Task directions: Return only those lines of the listing that hold the word "Alikhon".

Information shown:
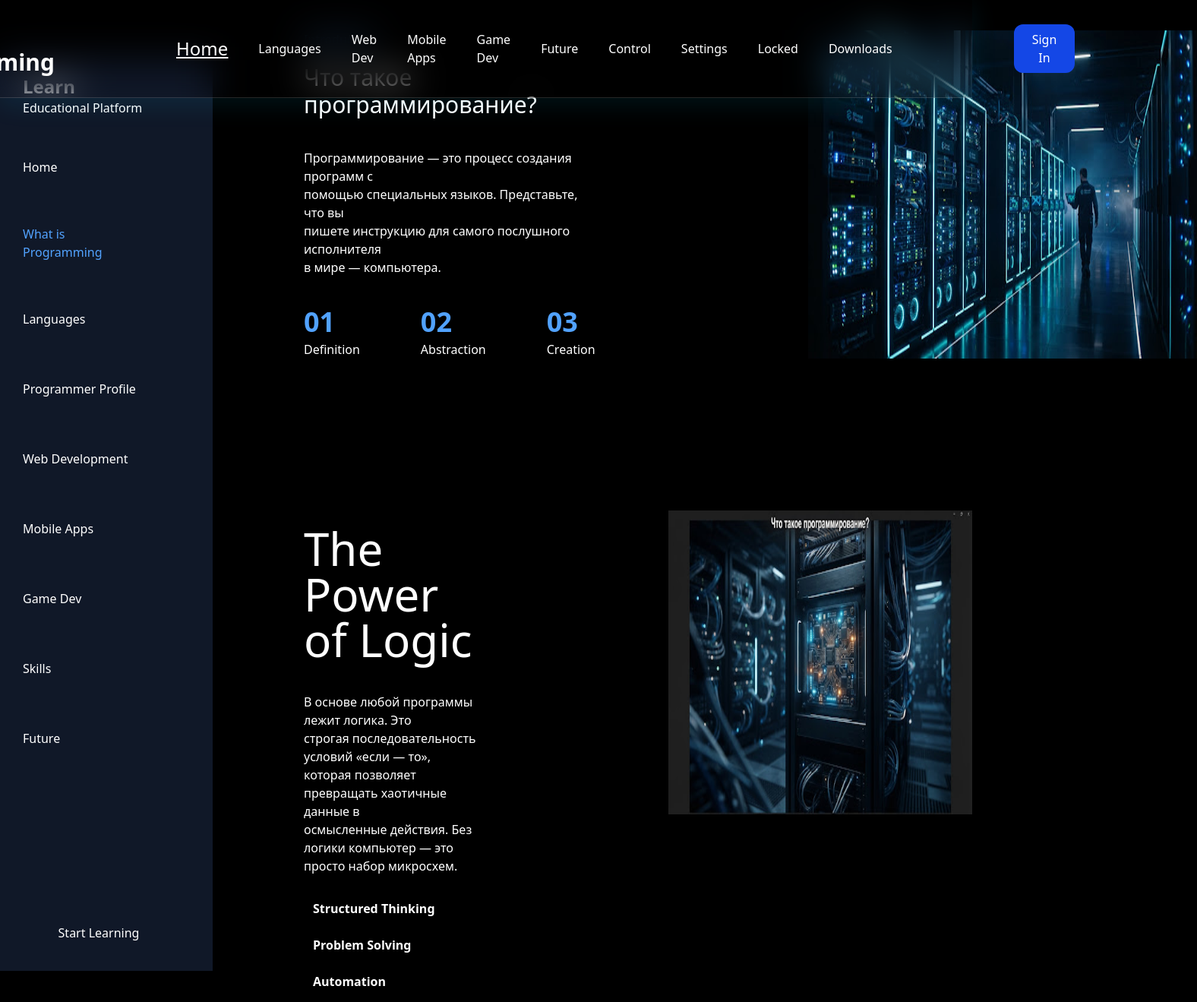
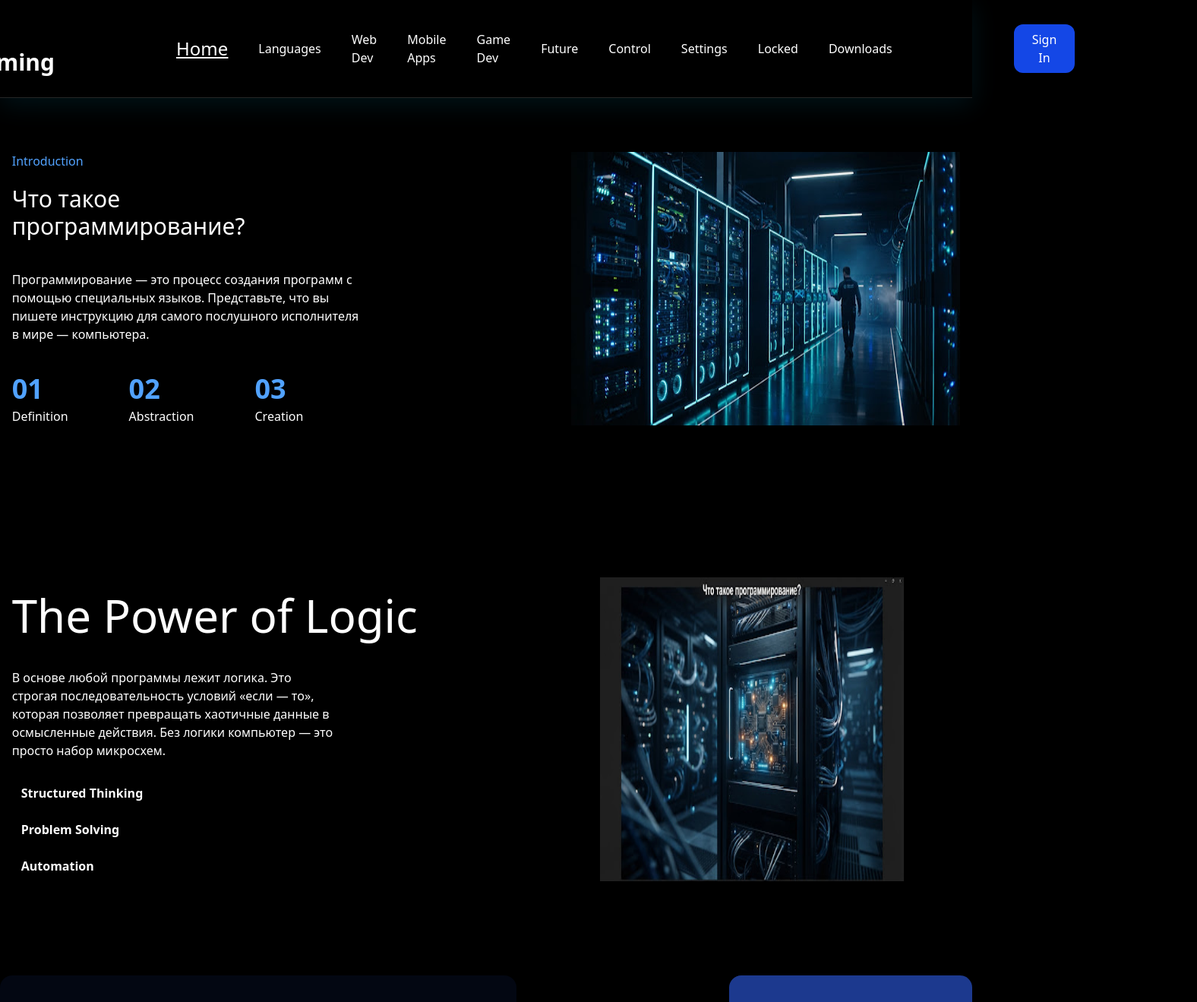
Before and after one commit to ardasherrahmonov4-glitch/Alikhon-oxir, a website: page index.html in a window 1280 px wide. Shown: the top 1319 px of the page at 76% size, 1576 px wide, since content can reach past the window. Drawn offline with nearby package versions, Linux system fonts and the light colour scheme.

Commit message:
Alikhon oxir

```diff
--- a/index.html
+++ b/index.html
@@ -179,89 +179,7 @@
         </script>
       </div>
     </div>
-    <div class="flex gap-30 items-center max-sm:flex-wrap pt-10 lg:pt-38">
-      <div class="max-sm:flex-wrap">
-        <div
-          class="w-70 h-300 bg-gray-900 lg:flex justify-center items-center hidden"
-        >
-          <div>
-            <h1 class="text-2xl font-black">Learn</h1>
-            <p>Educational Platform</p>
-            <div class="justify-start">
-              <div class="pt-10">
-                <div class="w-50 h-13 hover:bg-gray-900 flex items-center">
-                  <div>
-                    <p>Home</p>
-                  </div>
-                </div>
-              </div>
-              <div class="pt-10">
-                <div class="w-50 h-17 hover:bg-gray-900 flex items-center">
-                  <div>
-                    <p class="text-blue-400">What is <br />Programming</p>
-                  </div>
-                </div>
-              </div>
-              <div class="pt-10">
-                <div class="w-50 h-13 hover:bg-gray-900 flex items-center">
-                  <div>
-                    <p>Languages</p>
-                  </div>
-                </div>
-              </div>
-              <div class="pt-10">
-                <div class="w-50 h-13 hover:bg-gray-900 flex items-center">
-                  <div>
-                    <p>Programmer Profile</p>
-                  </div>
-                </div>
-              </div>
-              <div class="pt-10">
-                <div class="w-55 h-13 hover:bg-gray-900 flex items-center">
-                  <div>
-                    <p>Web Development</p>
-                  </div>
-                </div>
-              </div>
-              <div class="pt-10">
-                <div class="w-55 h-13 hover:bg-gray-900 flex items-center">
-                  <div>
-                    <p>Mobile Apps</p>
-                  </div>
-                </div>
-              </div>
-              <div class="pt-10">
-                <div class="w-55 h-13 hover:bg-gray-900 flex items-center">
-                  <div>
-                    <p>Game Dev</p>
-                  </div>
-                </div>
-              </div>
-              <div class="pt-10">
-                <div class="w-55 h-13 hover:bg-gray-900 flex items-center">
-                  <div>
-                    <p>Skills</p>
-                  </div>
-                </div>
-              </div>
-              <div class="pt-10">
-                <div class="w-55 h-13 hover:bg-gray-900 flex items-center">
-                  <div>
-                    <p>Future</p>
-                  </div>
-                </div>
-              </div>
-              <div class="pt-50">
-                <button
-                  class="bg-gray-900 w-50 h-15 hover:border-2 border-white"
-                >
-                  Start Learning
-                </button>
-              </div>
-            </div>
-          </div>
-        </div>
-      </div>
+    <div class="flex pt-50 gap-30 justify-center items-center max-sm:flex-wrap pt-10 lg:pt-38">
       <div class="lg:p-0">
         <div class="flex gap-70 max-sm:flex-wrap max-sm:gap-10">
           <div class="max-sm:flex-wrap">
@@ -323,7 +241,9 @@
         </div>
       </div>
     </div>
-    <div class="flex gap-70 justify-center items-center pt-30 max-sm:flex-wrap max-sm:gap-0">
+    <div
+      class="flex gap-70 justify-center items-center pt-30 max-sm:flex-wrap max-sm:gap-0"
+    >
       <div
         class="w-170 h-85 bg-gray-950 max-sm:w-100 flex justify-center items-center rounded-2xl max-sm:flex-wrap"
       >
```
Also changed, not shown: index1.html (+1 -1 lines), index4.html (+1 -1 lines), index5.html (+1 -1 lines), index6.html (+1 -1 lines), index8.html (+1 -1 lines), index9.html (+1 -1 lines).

Written answer:
Before and after one commit to ardasherrahmonov4-glitch/Alikhon-oxir, a website: page index.html in a window 1280 px wide. Shown: the top 1319 px of the page at 76% size, 1576 px wide, since content can reach past the window. Drawn offline with nearby package versions, Linux system fonts and the light colour scheme.
Alikhon oxir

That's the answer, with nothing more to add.